Israel has proved itself a diverse and flourishing Jewish democracy, which makes it doubly disturbing when some of its loudest voices are of those who challenge its Jewish and democratic ideals.
Case in point: Rabbi Ovadia Yosef, spiritual leader of the Shas party and the former chief Sephardi rabbi of Israel, who added to his growing list of disturbing comments by suggesting that gentiles exist to serve Jews. “Goyim were born only to serve us. Without that, they have no place in the world, only to serve the People of Israel,” he said in very public comments heard on Israel’s Channel 10.
Yosef’s remarks, based on the narrowest and meanest interpretations of chosenness, rightly outraged anyone who understands the Torah’s essential tenet that we are all, Jew and gentile, created in the image of God.
Meanwhile, a Kadima Party lawmaker has proposed legislation that would ban Arabs from eastern Jerusalem from serving as tour guides in the city. According to Gideon Ezra’s bill, “these residents often present anti-Israeli positions to groups of tourists that they guide.” His bill would mandate that tour guides be Israeli citizens and have “institutional loyalty to the State of Israel.”
Even if there are legitimate concerns about some guides, Israel’s Tourism Ministry could surely keep their tours from becoming platforms for political propaganda without an intrusive citizenship test.
These two troubling incidents come at a time when Israel is understandably feeling besieged by those who challenge its legitimacy. The new pledge of allegiance, which adds “Jewish and democratic state,” grew out of this context. While innocuous on its surface, a number of political scientists and democracy advocates in Israel worry about the ambiguity of the word “Jewish” and suggest that the oath is meant to cast a shadow on Israel’s Arab citizens.
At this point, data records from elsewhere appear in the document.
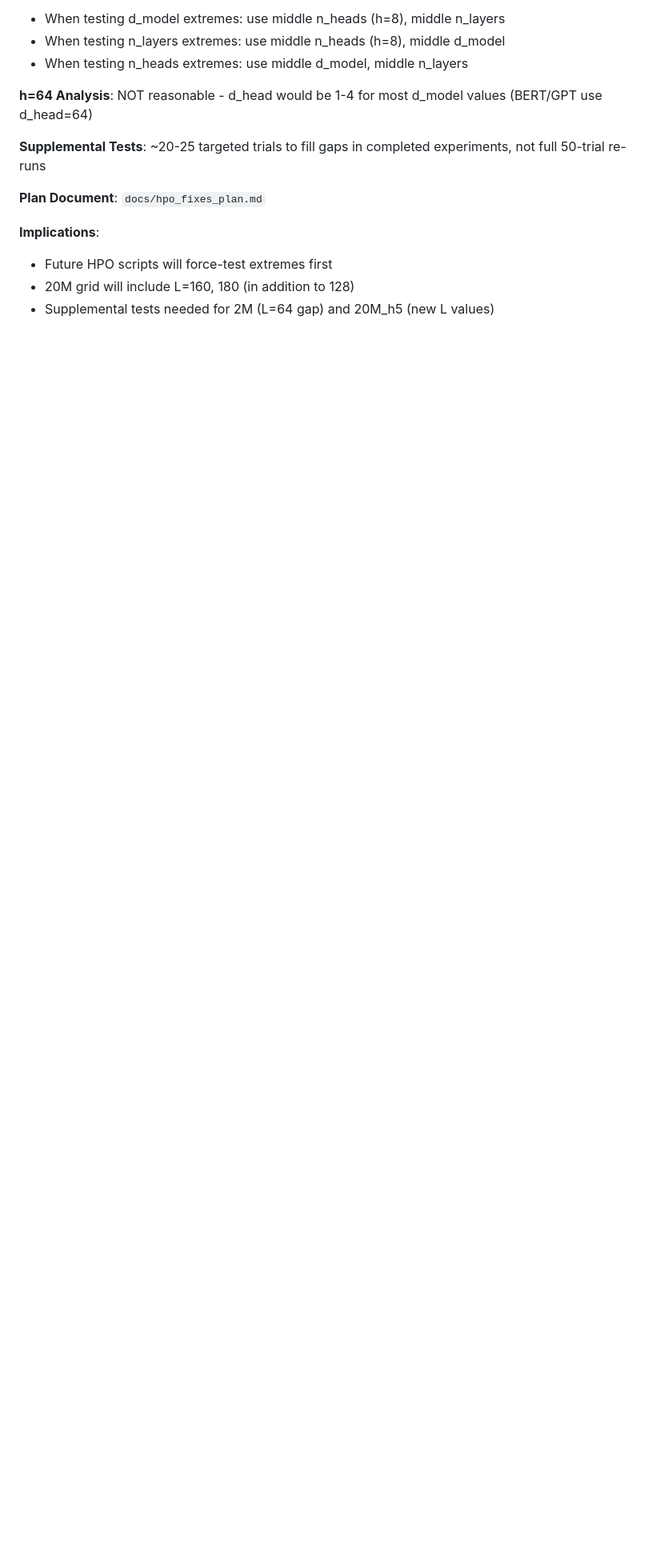
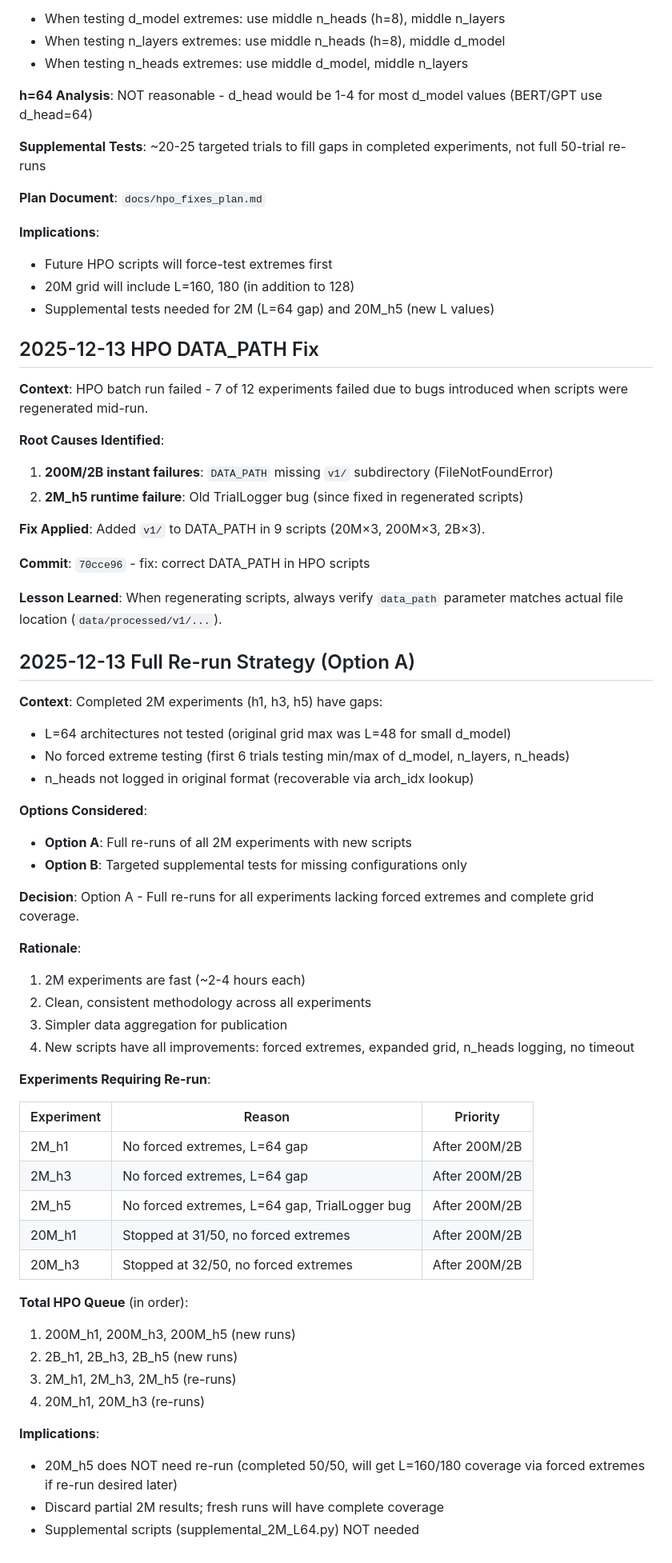
Before and after one commit to J0nd1sk/financial_ts_scaling, a Markdown page: .claude/context/decision_log.md, the part around the change. Shown at 80% size. Rendered like a GitHub page; blank space fills up the shorter version.

```diff
--- a/.claude/context/decision_log.md
+++ b/.claude/context/decision_log.md
@@ -514,3 +514,57 @@ Task 3 expanded into 3 sub-tasks:
 - Future HPO scripts will force-test extremes first
 - 20M grid will include L=160, 180 (in addition to 128)
 - Supplemental tests needed for 2M (L=64 gap) and 20M_h5 (new L values)
+
+## 2025-12-13 HPO DATA_PATH Fix
+
+**Context**: HPO batch run failed - 7 of 12 experiments failed due to bugs introduced when scripts were regenerated mid-run.
+
+**Root Causes Identified**:
+1. **200M/2B instant failures**: `DATA_PATH` missing `v1/` subdirectory (FileNotFoundError)
+2. **2M_h5 runtime failure**: Old TrialLogger bug (since fixed in regenerated scripts)
+
+**Fix Applied**: Added `v1/` to DATA_PATH in 9 scripts (20M×3, 200M×3, 2B×3).
+
+**Commit**: `70cce96` - fix: correct DATA_PATH in HPO scripts
+
+**Lesson Learned**: When regenerating scripts, always verify `data_path` parameter matches actual file location (`data/processed/v1/...`).
+
+## 2025-12-13 Full Re-run Strategy (Option A)
+
+**Context**: Completed 2M experiments (h1, h3, h5) have gaps:
+- L=64 architectures not tested (original grid max was L=48 for small d_model)
+- No forced extreme testing (first 6 trials testing min/max of d_model, n_layers, n_heads)
+- n_heads not logged in original format (recoverable via arch_idx lookup)
+
+**Options Considered**:
+- **Option A**: Full re-runs of all 2M experiments with new scripts
+- **Option B**: Targeted supplemental tests for missing configurations only
+
+**Decision**: Option A - Full re-runs for all experiments lacking forced extremes and complete grid coverage.
+
+**Rationale**:
+1. 2M experiments are fast (~2-4 hours each)
+2. Clean, consistent methodology across all experiments
+3. Simpler data aggregation for publication
+4. New scripts have all improvements: forced extremes, expanded grid, n_heads logging, no timeout
+
+**Experiments Requiring Re-run**:
+
+| Experiment | Reason | Priority |
+|------------|--------|----------|
+| 2M_h1 | No forced extremes, L=64 gap | After 200M/2B |
+| 2M_h3 | No forced extremes, L=64 gap | After 200M/2B |
+| 2M_h5 | No forced extremes, L=64 gap, TrialLogger bug | After 200M/2B |
+| 20M_h1 | Stopped at 31/50, no forced extremes | After 200M/2B |
+| 20M_h3 | Stopped at 32/50, no forced extremes | After 200M/2B |
+
+**Total HPO Queue** (in order):
+1. 200M_h1, 200M_h3, 200M_h5 (new runs)
+2. 2B_h1, 2B_h3, 2B_h5 (new runs)
+3. 2M_h1, 2M_h3, 2M_h5 (re-runs)
+4. 20M_h1, 20M_h3 (re-runs)
+
+**Implications**:
+- 20M_h5 does NOT need re-run (completed 50/50, will get L=160/180 coverage via forced extremes if re-run desired later)
+- Discard partial 2M results; fresh runs will have complete coverage
+- Supplemental scripts (supplemental_2M_L64.py) NOT needed
```
Also changed, not shown: .claude/context/session_context.md (+85 -96 lines).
Israel’s democratically elected government is entitled to its own decisions. But its leaders might well heed the concerns of its own citizens, many of whom insist that the best way to ensure Israel’s Jewish and democratic character is to assert it in deed, not word.